Table for Eight
by Esther Avila
“Perfect,” Emma said to herself as she placed a small vase with a handful of daisies in the center of a small round table. Eight veneer dessert plates were already carefully placed – each on a pretty paper doily.
Emma glanced at the clock before smoothing her blue dress down with both of her hands.
She loved the color of the dress – and the matching blue ribbon keeping her long ponytail in place. It reminded her of the robin eggs she had seen while on a picnic with her mother.
“Look here, Emma,” her mother had said as the 9-year-old child peeked into the nest. “New life will begin soon.”

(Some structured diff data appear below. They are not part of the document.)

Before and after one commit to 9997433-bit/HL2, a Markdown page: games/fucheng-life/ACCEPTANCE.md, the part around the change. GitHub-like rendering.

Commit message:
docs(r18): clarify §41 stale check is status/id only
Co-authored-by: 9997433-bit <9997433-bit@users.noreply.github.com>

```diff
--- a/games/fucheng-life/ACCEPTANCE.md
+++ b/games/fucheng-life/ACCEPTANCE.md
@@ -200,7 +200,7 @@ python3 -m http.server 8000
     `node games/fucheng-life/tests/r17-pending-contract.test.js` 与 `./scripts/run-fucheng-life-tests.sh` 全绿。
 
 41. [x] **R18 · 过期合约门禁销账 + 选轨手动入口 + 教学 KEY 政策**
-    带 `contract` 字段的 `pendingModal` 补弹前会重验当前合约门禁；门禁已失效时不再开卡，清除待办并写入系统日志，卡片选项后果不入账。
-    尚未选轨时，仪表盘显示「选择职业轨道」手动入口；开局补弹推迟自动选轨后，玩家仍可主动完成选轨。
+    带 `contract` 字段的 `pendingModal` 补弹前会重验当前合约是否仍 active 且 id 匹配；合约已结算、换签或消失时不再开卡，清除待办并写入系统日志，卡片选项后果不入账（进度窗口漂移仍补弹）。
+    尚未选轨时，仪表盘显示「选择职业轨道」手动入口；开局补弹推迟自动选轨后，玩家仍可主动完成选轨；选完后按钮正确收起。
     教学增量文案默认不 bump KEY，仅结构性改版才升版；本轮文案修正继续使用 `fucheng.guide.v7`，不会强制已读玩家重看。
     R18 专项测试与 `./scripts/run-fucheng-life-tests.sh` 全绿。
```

Emma tried to remember what they talked about. But she couldn’t. She missed her mother and she tried not to think of the day her mother left.

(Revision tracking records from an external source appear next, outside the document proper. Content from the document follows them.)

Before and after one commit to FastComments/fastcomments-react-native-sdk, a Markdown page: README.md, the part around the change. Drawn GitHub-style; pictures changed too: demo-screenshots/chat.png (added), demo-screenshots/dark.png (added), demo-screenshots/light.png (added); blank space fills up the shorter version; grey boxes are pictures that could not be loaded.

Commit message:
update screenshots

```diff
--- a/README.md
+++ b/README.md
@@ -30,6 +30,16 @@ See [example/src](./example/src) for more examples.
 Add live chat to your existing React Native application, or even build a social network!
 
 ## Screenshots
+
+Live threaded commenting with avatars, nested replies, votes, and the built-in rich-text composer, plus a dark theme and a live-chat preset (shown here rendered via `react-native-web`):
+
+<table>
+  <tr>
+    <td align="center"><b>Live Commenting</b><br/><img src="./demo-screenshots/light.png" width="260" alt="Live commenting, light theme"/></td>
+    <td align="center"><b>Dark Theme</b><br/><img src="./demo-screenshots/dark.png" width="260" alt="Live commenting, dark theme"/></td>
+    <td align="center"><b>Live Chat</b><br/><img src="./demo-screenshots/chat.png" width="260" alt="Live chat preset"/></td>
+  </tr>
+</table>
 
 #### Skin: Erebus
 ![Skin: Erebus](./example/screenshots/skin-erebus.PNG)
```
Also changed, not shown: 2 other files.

Emma peered out the large window. Her mother had called and promised to join her for tea. But there was no sign of anyone coming.
“Emma Johnson – a most interesting case,” said Dr. Jason Sanders to three young psychiatrist interns as they watched the little girl in the blue hospital gown through a two-way mirror. “Child Protective Services picked her up from a filthy home. Her mother had been dead for two days – alcohol and overdose. Poor kid. As they took her from her home, she ran to the sink and salvaged those little dishes. She sets that table every day and waits.”